Add the water chestnuts and pulse to chop, but not too finely – these will add a nice crunchy texture. Add the soy sauce, oyster sauce, sake, sesame oil and a pinch of salt, and whizz again.
Tip the ingredients into a bowl and add the minced pork or chicken. Mix by hand until well combined. Chill until ready to use.
Have a pot of water to hand. Sprinkle the cornflour onto a plate. To assemble the gyoza, hold the dumpling skin in the palm of one hand and put a heaped teaspoon of the filling onto the centre of the skin.
Dip your finger in the water and wipe around the edge of the skin – this will moisten it and help the edges stick together.
Bring the edges of the skin together.
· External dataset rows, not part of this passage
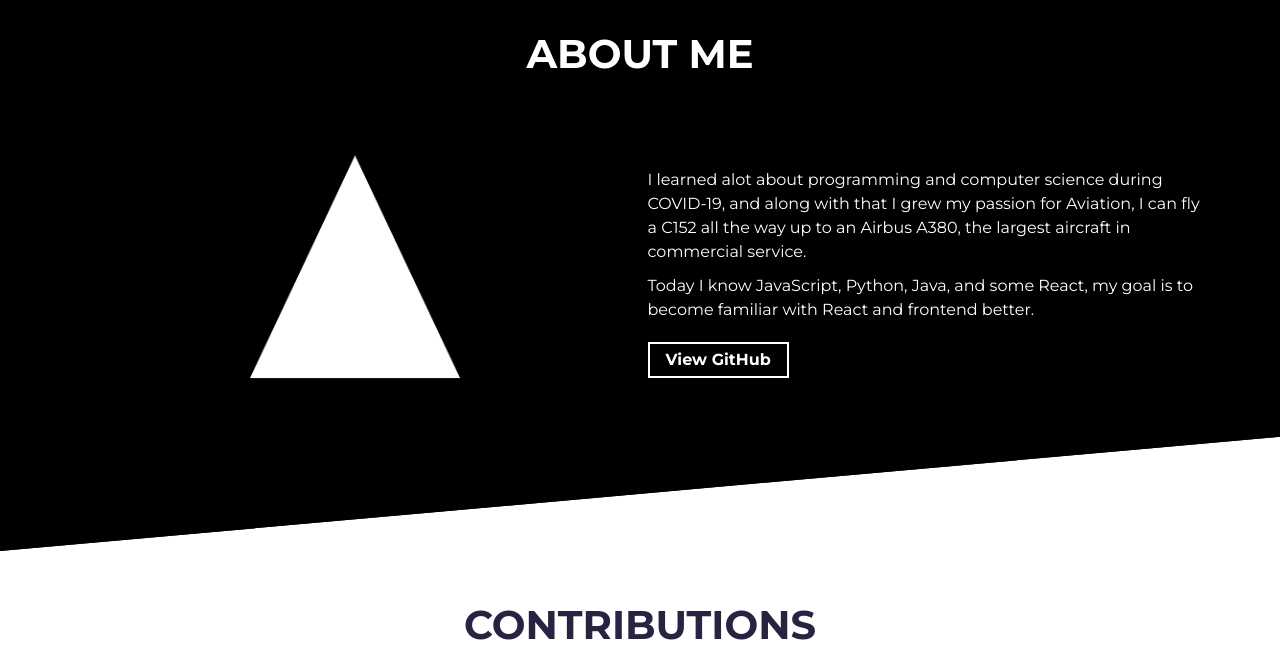
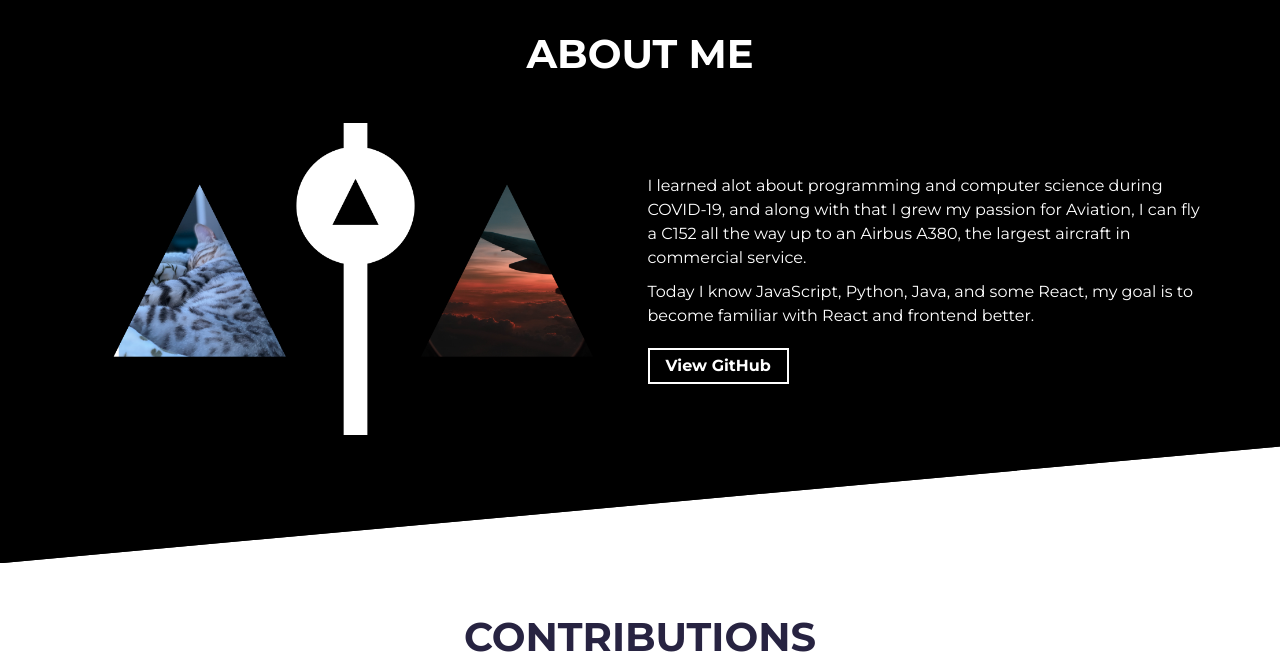
Before and after one commit to A9qx/A9qx, a website built with Parcel: page src/index.html in a window 1280 px wide. Shown: the part 820-1492 px from the top of the page. Built offline with nearby package versions, Linux system fonts and the light colour scheme.

Commit message:
(added) new about me image

```diff
--- a/src/index.html
+++ b/src/index.html
@@ -8,8 +8,9 @@
 
     <!-- Todo: put here your site title -->
     <title>A9qx | Developer</title>
+    <meta name="theme-color" content="black" />
     <!-- Todo: add some coding keywords below - e.g: (javascript, yourusername, etc) -->
-    <meta name="keywords" content="[username], [name], skill" />
+    <meta name="keywords" content="A9qx, Andreas Miller, Developer, JavaScript, React" />
     <!-- Todo: improve your SEO by adding a small description of you -->
     <meta name="description" content="Learn more about Andreas Miller, or as more people call him A9qx. Learn about PeakSMP, SimAware, SkyCrypt, and EvoBot. All from the comfort of your web browser." />
 
@@ -59,8 +60,8 @@
                 alt="Profile Image"
                 class="img-fluid rounded shadow-lg"
                 height="auto"
-                width="300px"
-                src="assets/Bruh.png"
+                width="1000px"
+                src="assets/aboutme.png"
                 alt="Profile Image"
               />
             </div>
```
Also changed, not shown: docs/index.html (+1 -1 lines), dist/Bruh.eddb303e.png (deleted), dist/aboutme.42e27e52.png (added), dist/favicon.28d591e2.png (deleted), dist/favicon.f4dccefc.png (added), dist/index.html, docs/Bruh.eddb303e.png (deleted), docs/aboutme.42e27e52.png (added), docs/favicon.28d591e2.png (deleted), docs/favicon.f4dccefc.png (added), src/assets/Bruh.jpg (deleted), src/assets/aboutme.png (added), src/assets/favicon.png.
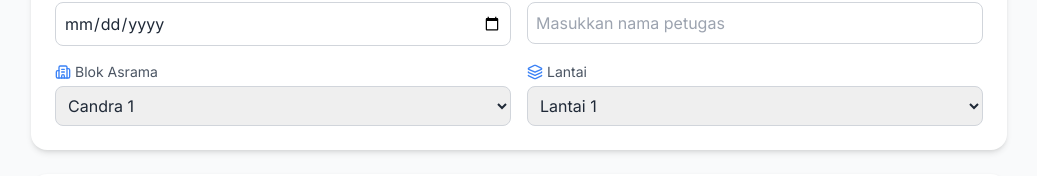
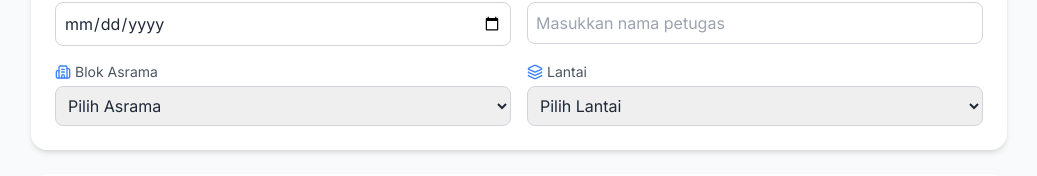
Before and after one commit to viyatadhika/checklistasrama, a plain HTML site: page index.html in a window 1280 px wide. Shown: the part 250-426 px from the top of the page, without its empty margins (121-1158 px from the left). Drawn offline with nearby package versions, Linux system fonts and the light colour scheme.

Commit message:
Update index.html

```diff
--- a/index.html
+++ b/index.html
@@ -27,44 +27,56 @@
 
 
 
+<!-- Informasi Dasar -->
 <div class="bg-white rounded-2xl shadow-md p-6 mb-6">
   <h2 class="text-lg font-semibold mb-4 flex items-center gap-2 text-gray-800">
     <i data-lucide="info" class="w-5 h-5 text-blue-500"></i>
     Informasi Dasar
   </h2>
   <div class="grid grid-cols-1 md:grid-cols-2 gap-4">
+
+    <!-- Tanggal -->
     <div>
       <label class="flex items-center text-sm font-medium text-gray-600 mb-1">
         <i data-lucide="calendar" class="w-4 h-4 text-blue-500 mr-1"></i> Tanggal
       </label>
       <input type="date" class="w-full border border-gray-300 rounded-lg p-2 focus:ring-2 focus:ring-blue-400">
     </div>
+
+    <!-- Nama Petugas -->
     <div>
       <label class="flex items-center text-sm font-medium text-gray-600 mb-1">
         <i data-lucide="user" class="w-4 h-4 text-blue-500 mr-1"></i> Nama Petugas
       </label>
       <input type="text" placeholder="Masukkan nama petugas" class="w-full border border-gray-300 rounded-lg p-2 focus:ring-2 focus:ring-blue-400">
     </div>
+
+    <!-- Blok Asrama -->
     <div>
       <label class="flex items-center text-sm font-medium text-gray-600 mb-1">
         <i data-lucide="building-2" class="w-4 h-4 text-blue-500 mr-1"></i> Blok Asrama
       </label>
       <select class="w-full border border-gray-300 rounded-lg p-2 focus:ring-2 focus:ring-blue-400">
+        <option selected disabled>Pilih Asrama</option>
         <option>Candra 1</option>
         <option>Candra 2</option>
         <option>Sari</option>
       </select>
     </div>
+
+    <!-- Lantai -->
     <div>
       <label class="flex items-center text-sm font-medium text-gray-600 mb-1">
         <i data-lucide="layers" class="w-4 h-4 text-blue-500 mr-1"></i> Lantai
       </label>
       <select class="w-full border border-gray-300 rounded-lg p-2 focus:ring-2 focus:ring-blue-400">
+        <option selected disabled>Pilih Lantai</option>
         <option>Lantai 1</option>
         <option>Lantai 2</option>
         <option>Lantai 3</option>
       </select>
     </div>
+
   </div>
 </div>
 
```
Pinch pleats along one side, then press each pleat against the opposite flat side of the skin. With each pinch make sure that you are sealing the parcel and keeping the filling in the centre. Put each gyoza onto the plate dusted with cornflour. Can be covered with cling film and chilled for up to 8 hrs.
Cook the gyoza in batches. Heat a non-stick frying pan with 1 tbsp vegetable oil. Brush off any excess cornflour from the bases of the dumplings. Fry the gyoza on one side only – don’t turn them over, you just want one crispy side. They should be golden brown after about 2 mins.
Add a good splash of water to the pan and cover with a steaming lid or a large sheet of foil with a few holes poked in the top. Cook over a medium heat for 3-5 mins until the water has evaporated and the gyoza filling is cooked through. Set aside while you cook the rest.
Mix all the dipping sauce ingredients and serve alongside the dumplings in dipping bowls. You can serve with both or just one dipping sauce.